▸ Aim of the exercise: Which lines of the data contain the string "document"? Copy every one of them.

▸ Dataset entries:
»»

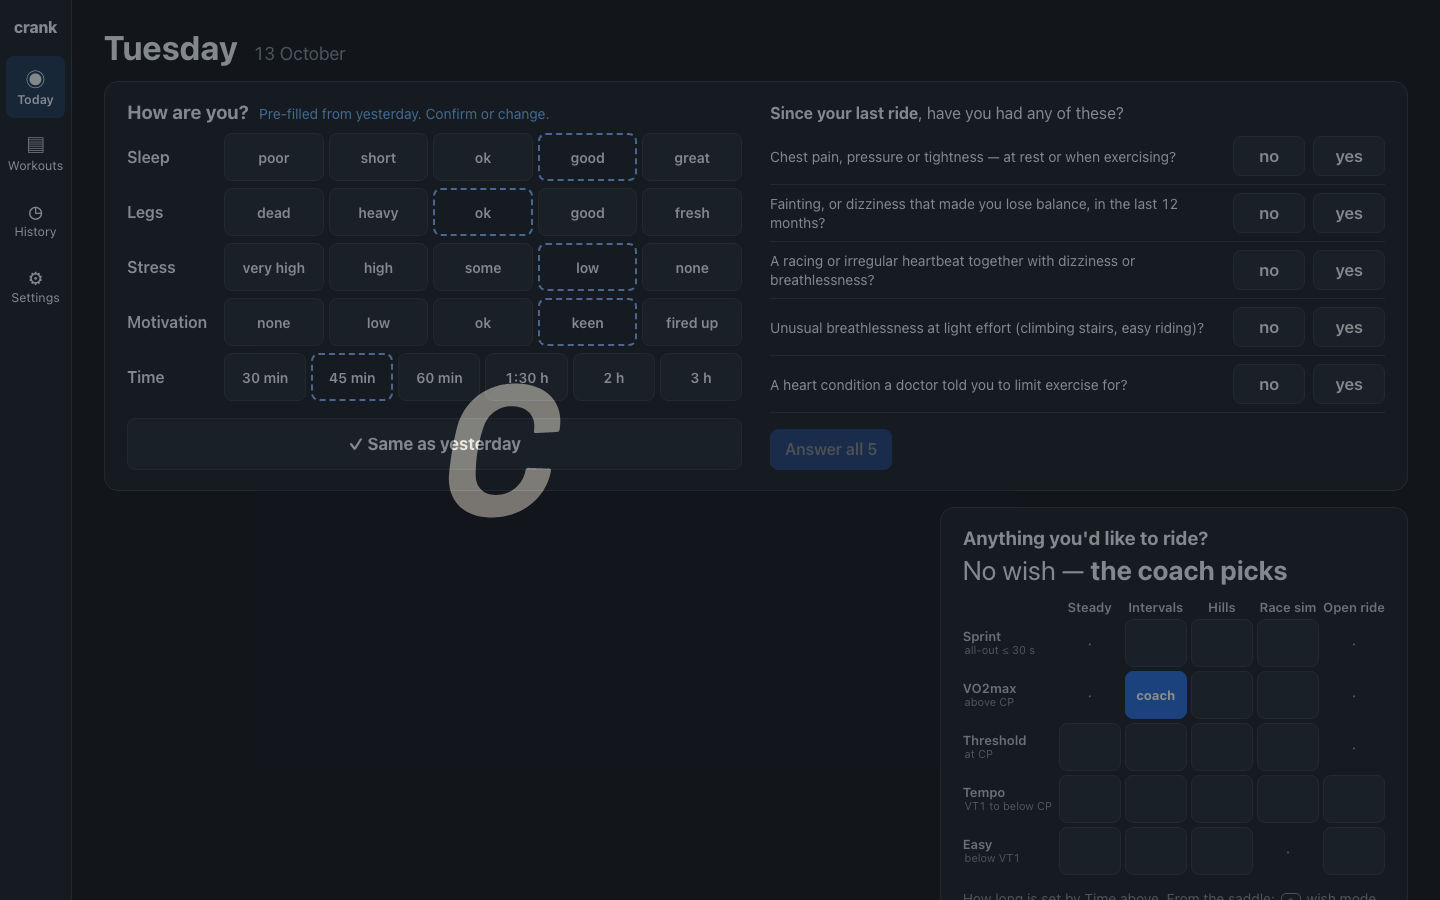
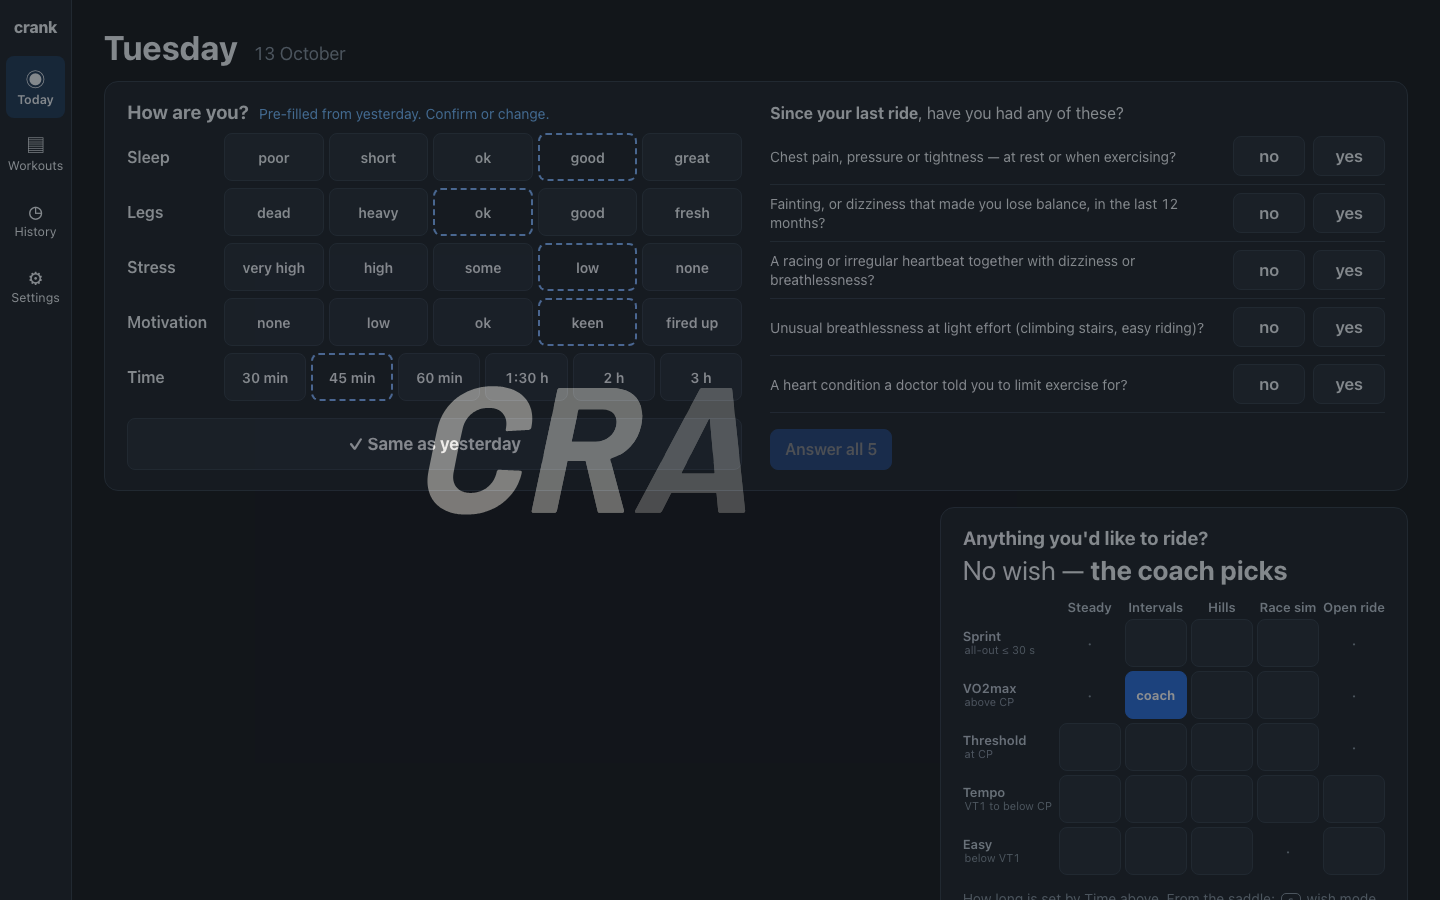
fix(design): freeze CSS animations at creation in brand captures; pin prototype hand-off to t=700; HMR-safe drawer listener
Brand motion/compare frames set each CSS animation to an instant, but the animations run on the document timeline: a
short backwards-fill animation could finish during a slow load, leave getAnimations() and render at rest.

Refs: #189

Changed region(s): [[0.2812, 0.4044, 0.5312, 0.5911]]

diff --git a/design/brand/scripts/screens.ts b/design/brand/scripts/screens.ts
@@ -50,12 +50,26 @@ const spinEnds = [...LETTER_START.map((s) => s + SPIN.letter), SPIN.slice[0] + S
 if (SPIN.end > 1100 || Math.max(...spinEnds) > SPIN.end) failures.push(`spin: motion ends at ${Math.max(...spinEnds)} ms (end ${SPIN.end}, target 1100)`);
 console.log(`  spin: R A N K start at ${LETTER_START.join(" / ")} ms; at rest by ${Math.max(...spinEnds)} ms`);
 
-/** `paused`: the fake clock moves only by `runFor` (installed clocks otherwise also flow in real time). */
-async function open(page: Page, name: string, query: string, paused = false) {
+/** `paused`: the fake clock moves only by `runFor` (installed clocks otherwise also flow in real time).
+ *  `freezeCss`: every CSS animation is created paused at its start. CSS animations run on the document timeline, which
+ *  the fake clock does not drive: without this a 300–800 ms `backwards`-fill animation can finish during a slow load,
+ *  drop out of `document.getAnimations()` and render at rest, so a frame set "to t" is a blank or settled frame (#189). */
+async function open(page: Page, name: string, query: string, paused = false, freezeCss = false) {
   page.on("pageerror", (e) => failures.push(`${name}: ${e.message}`));
   page.on("console", (m) => m.type() === "error" && failures.push(`${name}: console: ${m.text()}`));
   await page.clock.install({ time: 0 });
   if (paused) await page.clock.pauseAt(1000);
+  if (freezeCss)
+    await page.addInitScript(() => {
+      const style = document.createElement("style");
+      style.textContent = "*, ::before, ::after { animation-play-state: paused !important; }";
+      // the document element does not exist yet when init scripts run
+      new MutationObserver((_, o) => {
+        if (!document.head) return;
+        document.head.append(style);
+        o.disconnect();
+      }).observe(document, { childList: true, subtree: true });
+    });
   await page.goto(`${base}?${query}`);
   await page.waitForSelector("svg");
   const m = await page.evaluate(() => {
@@ -88,7 +102,7 @@ try {
     for (const t of FRAMES) {
       const name = `motion.${id}.${String(t).padStart(4, "0")}ms`;
       const page = await ctx.newPage();
-      await open(page, name, `concept=${id}&theme=dark`);
+      await open(page, name, `concept=${id}&theme=dark`, false, true);
       const over = await page.evaluate((at) => {
         let longest = 0;
         for (const a of document.getAnimations()) {
@@ -132,7 +146,7 @@ async function bootAndHandOff() {
       await page.close();
 
       page = await ctx.newPage();
-      await open(page, `handoff.${tag}`, `concept=slice&theme=${theme}&ready=600`);
+      await open(page, `handoff.${tag}`, `concept=slice&theme=${theme}&ready=600`, false, true);
       await page.clock.runFor(600);
       const s = await page.evaluate(() => ({
         start: !!document.querySelector(".start"),
@@ -379,7 +393,7 @@ async function compareSheet(theme: (typeof THEMES)[number]) {
   const cells: { label: string; png: Buffer }[] = [];
   for (const [i, t] of STORY.entries()) {
     const page = await ctx.newPage();
-    await open(page, `compare.${theme}.${t}`, `concept=slice&theme=${theme}`);
+    await open(page, `compare.${theme}.${t}`, `concept=slice&theme=${theme}`, false, true);
     await page.evaluate((at) => {
       for (const a of document.getAnimations()) {
         a.pause();

diff --git a/design/prototype/src/views/Workouts.tsx b/design/prototype/src/views/Workouts.tsx
@@ -21,9 +21,13 @@ export const libraryOpen = createStore(false);
 const DRAWER_MEDIA = "(max-width: 1279px)";
 // Crossing to ≥ 1280 px closes the drawer. Owned here, with the state, not by the mounted view: it must also close
 // while another place is showing, or it would come back as a modal when the window shrinks again (DESIGN §16.3, #189).
-matchMedia(DRAWER_MEDIA).addEventListener("change", (e) => {
+const closeOnWide = (e: MediaQueryListEvent) => {
   if (!e.matches) libraryOpen.set(false);
-});
+};
+const drawerQuery = matchMedia(DRAWER_MEDIA);
+drawerQuery.addEventListener("change", closeOnWide);
+// a hot reload re-runs this module: drop the old listener so they do not accumulate
+import.meta.hot?.dispose(() => drawerQuery.removeEventListener("change", closeOnWide));
 /** True while the library is a drawer (the window is below 1280 px). */
 function useDrawerMode() {
   return useSyncExternalStore(

diff --git a/docs/design/DESIGN.md b/docs/design/DESIGN.md
@@ -1222,7 +1222,7 @@ T1 below it is still the block countdown), Focus keeps the second slot's exact b
 | Decision | What it is | Why |
 |---|---|---|
 | **Check-in collapses** | Once confirmed (Same as yesterday, or any change) **and** today's red flags answered, the check-in is one summary line: "sleep short · legs heavy · stress some · motivation keen · 60 min · no red flags" + *Edit*. *Edit* re-opens it in place; while open, a change never collapses it mid-edit — **✓ Use these answers** closes it (disabled until the red flags are answered). | After confirming, the check-in is history; one line keeps it checkable without pushing the card down. **Start needs the check-in done and closed**: confirmed (Same as yesterday, or a change, §5.1), today's red flags answered (§5.8), and not open for editing — so Start, and Enter, only ever act on the saddle card the rider can see, above the fold. This is stricter than §5.1 alone (a change used to enable Start while the answers were still open), never looser. "Use these answers" is named differently from the red-flag check's *Done* so the two never read as one action. Under the disabled Start the desk card says what is missing: "Confirm how you feel and answer the health check to start" before the first confirmation, "Answer the health check to start" when only the red flags are left, and "Use these answers to finish editing and enable Start" while a done check-in is re-opened. |
-| **One proposal surface** | The full-width saddle proposal and the desk proposal card are one card with two forms. **Desk** (check-in open): outcome line, session · duration, profile, one reason + *Why?*, actions Start ⏎ · − Easier · + Harder · Ride my wish / Ride the full X; "Why today: every fact" discloses the other reasons (each with *Why?*), the facts and the model's confidence, and *Edit a copy in Workouts*. **Saddle** (check-in done): the same card at T3+ / T3 with **72 px actions pinned to its bottom edge**, always above the fold; the same "Why today: every fact" disclosure (desk-size type, collapsed) above the key hints; S (Skip) / Pause open wish mode, Keep returns to the coach's pick, hinted on the card **at T3** ("S other wish · N coach's pick"), above the fold — it is the only saddle cue for wish mode, so it must read at 1 m. The desk card does **not** stretch to the height of the matrix beside it: its actions follow its content, so Start is above the fold at 1440×900 in every desk state (check-in open, injury cap, carried-over note) and no empty band sits under "Why today" (#179). | Two cards said the same thing twice. Information is kept, not cut: the §5.1 facts, the §15.2 reasons and *Edit a copy* are one click away in both forms, and the first reason's *Why?* is on the card. **Shorter** is dropped from the card because the time is a check-in answer (§15.2: how long is Today's time) — it was a duplicate control. *Other wish* is dropped as a button: the matrix is beside the card at 1440, and wish mode is the bars' path (§15.2). One cursor: − / + on the card, Intensity − / + and the matrix all move the same wish (one outcome table, §15.2). |
+| **One proposal surface** | The full-width saddle proposal and the desk proposal card are one card with two forms. **Desk** (check-in open): outcome line, session · duration, profile, one reason + *Why?*, actions Start ⏎ · − Easier · + Harder · Ride my wish / Ride the full X; "Why today: every fact" discloses the other reasons (each with *Why?*), the facts and the model's confidence, and *Edit a copy in Workouts*. **Saddle** (check-in done): the same card at T3+ / T3 with **72 px actions pinned to its bottom edge**, always above the fold; the same "Why today: every fact" disclosure (desk-size type, collapsed) above the key hints; S (Skip) / Pause open wish mode, Keep returns to the coach's pick, hinted on the card **at T3** ("S other wish · N coach's pick"), above the fold — it is the only saddle cue for wish mode, so it must read at 1 m. The desk card does **not** stretch to the height of the matrix beside it: its actions follow its content, so Start is above the fold at 1440×900 in every desk state (check-in open, injury cap, carried-over note) and no empty band sits under "Why today" (#179). A gap under the desk card is therefore expected whenever the wish column is taller (e.g. a carried-over note under the matrix): "Last 7 days | Model" is one grid row across both columns, and the gap sits below the fold (#189, decided as designed). | Two cards said the same thing twice. Information is kept, not cut: the §5.1 facts, the §15.2 reasons and *Edit a copy* are one click away in both forms, and the first reason's *Why?* is on the card. **Shorter** is dropped from the card because the time is a check-in answer (§15.2: how long is Today's time) — it was a duplicate control. *Other wish* is dropped as a button: the matrix is beside the card at 1440, and wish mode is the bars' path (§15.2). One cursor: − / + on the card, Intensity − / + and the matrix all move the same wish (one outcome table, §15.2). |
 | **1440 layout** | Card 7fr | matrix 4fr, above the fold — the **complete** matrix, in every desk and saddle state. To keep it there with the check-in open: the injury-cap notice shares the date's line (one line at 1440: "⚠ Capped at threshold (100 % of CP, 280 W) · no sprints · ERG only — from your injury answer; lift it in Settings → Health"), and a carried-over wish's note sits under the matrix (the ↻ cell marks the wish itself). Last 7 days and Model in a strip under each column. Under a medical stop there is no matrix (§15.2), so the stop card spans both columns. | The proposal and the wish are the decision; history and the model are context. |
 | **1024 layout** | Stacked: summary line, the card (actions pinned at its bottom), then the matrix, Last 7 days, Model. The layout switches on the page's own width (CSS container query, < 1000 px), so 1440 with the *Why?* sheet pushed aside stacks too and the card keeps its full width. | A 4fr matrix in 912 px is too narrow for its five formats; the card must stay above the fold. |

««

▸ Problem solution:
Brand motion/compare frames set each CSS animation to an instant, but the animations run on the document timeline: a
+ *  `freezeCss`: every CSS animation is created paused at its start. CSS animations run on the document timeline, which
+ *  drop out of `document.getAnimations()` and render at rest, so a frame set "to t" is a blank or settled frame (#189). */
+      const style = document.createElement("style");
+      // the document element does not exist yet when init scripts run
+        if (!document.head) return;
+        document.head.append(style);
+      }).observe(document, { childList: true, subtree: true });
         for (const a of document.getAnimations()) {
         start: !!document.querySelector(".start"),
       for (const a of document.getAnimations()) {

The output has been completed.